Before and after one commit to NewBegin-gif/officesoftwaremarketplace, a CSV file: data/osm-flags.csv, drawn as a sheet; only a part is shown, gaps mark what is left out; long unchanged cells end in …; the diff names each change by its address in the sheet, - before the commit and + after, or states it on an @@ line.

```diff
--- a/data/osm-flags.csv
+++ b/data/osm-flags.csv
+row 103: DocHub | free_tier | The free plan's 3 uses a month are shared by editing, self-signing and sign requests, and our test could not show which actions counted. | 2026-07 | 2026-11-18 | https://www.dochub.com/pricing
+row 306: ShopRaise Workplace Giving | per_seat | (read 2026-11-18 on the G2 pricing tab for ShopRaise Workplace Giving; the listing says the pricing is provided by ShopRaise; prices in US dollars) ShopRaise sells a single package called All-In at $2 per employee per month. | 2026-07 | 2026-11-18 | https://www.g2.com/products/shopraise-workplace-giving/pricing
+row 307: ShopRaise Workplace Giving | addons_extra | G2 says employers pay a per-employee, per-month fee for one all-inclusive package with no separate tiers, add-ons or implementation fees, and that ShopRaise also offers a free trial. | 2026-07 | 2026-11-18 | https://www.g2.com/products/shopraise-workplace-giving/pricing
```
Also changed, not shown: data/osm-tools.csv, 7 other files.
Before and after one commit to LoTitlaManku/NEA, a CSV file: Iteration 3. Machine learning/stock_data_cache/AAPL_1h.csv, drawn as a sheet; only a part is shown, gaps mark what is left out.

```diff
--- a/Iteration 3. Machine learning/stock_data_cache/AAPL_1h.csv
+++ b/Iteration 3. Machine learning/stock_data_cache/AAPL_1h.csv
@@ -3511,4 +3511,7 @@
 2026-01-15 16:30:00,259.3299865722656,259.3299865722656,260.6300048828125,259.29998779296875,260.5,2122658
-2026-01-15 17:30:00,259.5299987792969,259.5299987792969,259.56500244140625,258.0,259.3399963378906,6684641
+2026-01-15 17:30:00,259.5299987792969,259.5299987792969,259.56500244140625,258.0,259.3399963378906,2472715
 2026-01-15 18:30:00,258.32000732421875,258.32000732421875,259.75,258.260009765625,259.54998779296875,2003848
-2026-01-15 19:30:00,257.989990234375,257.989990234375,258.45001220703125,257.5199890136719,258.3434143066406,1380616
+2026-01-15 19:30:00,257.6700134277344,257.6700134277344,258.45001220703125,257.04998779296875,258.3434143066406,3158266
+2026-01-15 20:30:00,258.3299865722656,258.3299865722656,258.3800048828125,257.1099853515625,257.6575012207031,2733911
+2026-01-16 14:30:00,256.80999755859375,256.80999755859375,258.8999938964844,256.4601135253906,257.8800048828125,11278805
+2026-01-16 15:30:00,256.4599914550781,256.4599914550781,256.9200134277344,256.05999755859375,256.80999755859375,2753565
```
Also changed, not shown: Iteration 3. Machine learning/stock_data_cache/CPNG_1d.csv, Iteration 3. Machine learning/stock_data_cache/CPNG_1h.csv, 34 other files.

→ Work task: For this task, set down the entire listing word for word.

→ Problem solution:
Before and after one commit to NewBegin-gif/officesoftwaremarketplace, a CSV file: data/osm-flags.csv, drawn as a sheet; only a part is shown, gaps mark what is left out; long unchanged cells end in …; the diff names each change by its address in the sheet, - before the commit and + after, or states it on an @@ line.

```diff
--- a/data/osm-flags.csv
+++ b/data/osm-flags.csv
+row 103: DocHub | free_tier | The free plan's 3 uses a month are shared by editing, self-signing and sign requests, and our test could not show which actions counted. | 2026-07 | 2026-11-18 | https://www.dochub.com/pricing
+row 306: ShopRaise Workplace Giving | per_seat | (read 2026-11-18 on the G2 pricing tab for ShopRaise Workplace Giving; the listing says the pricing is provided by ShopRaise; prices in US dollars) ShopRaise sells a single package called All-In at $2 per employee per month. | 2026-07 | 2026-11-18 | https://www.g2.com/products/shopraise-workplace-giving/pricing
+row 307: ShopRaise Workplace Giving | addons_extra | G2 says employers pay a per-employee, per-month fee for one all-inclusive package with no separate tiers, add-ons or implementation fees, and that ShopRaise also offers a free trial. | 2026-07 | 2026-11-18 | https://www.g2.com/products/shopraise-workplace-giving/pricing
```
Also changed, not shown: data/osm-tools.csv, 7 other files.
Before and after one commit to LoTitlaManku/NEA, a CSV file: Iteration 3. Machine learning/stock_data_cache/AAPL_1h.csv, drawn as a sheet; only a part is shown, gaps mark what is left out.

```diff
--- a/Iteration 3. Machine learning/stock_data_cache/AAPL_1h.csv
+++ b/Iteration 3. Machine learning/stock_data_cache/AAPL_1h.csv
@@ -3511,4 +3511,7 @@
 2026-01-15 16:30:00,259.3299865722656,259.3299865722656,260.6300048828125,259.29998779296875,260.5,2122658
-2026-01-15 17:30:00,259.5299987792969,259.5299987792969,259.56500244140625,258.0,259.3399963378906,6684641
+2026-01-15 17:30:00,259.5299987792969,259.5299987792969,259.56500244140625,258.0,259.3399963378906,2472715
 2026-01-15 18:30:00,258.32000732421875,258.32000732421875,259.75,258.260009765625,259.54998779296875,2003848
-2026-01-15 19:30:00,257.989990234375,257.989990234375,258.45001220703125,257.5199890136719,258.3434143066406,1380616
+2026-01-15 19:30:00,257.6700134277344,257.6700134277344,258.45001220703125,257.04998779296875,258.3434143066406,3158266
+2026-01-15 20:30:00,258.3299865722656,258.3299865722656,258.3800048828125,257.1099853515625,257.6575012207031,2733911
+2026-01-16 14:30:00,256.80999755859375,256.80999755859375,258.8999938964844,256.4601135253906,257.8800048828125,11278805
+2026-01-16 15:30:00,256.4599914550781,256.4599914550781,256.9200134277344,256.05999755859375,256.80999755859375,2753565
```
Also changed, not shown: Iteration 3. Machine learning/stock_data_cache/CPNG_1d.csv, Iteration 3. Machine learning/stock_data_cache/CPNG_1h.csv, 34 other files.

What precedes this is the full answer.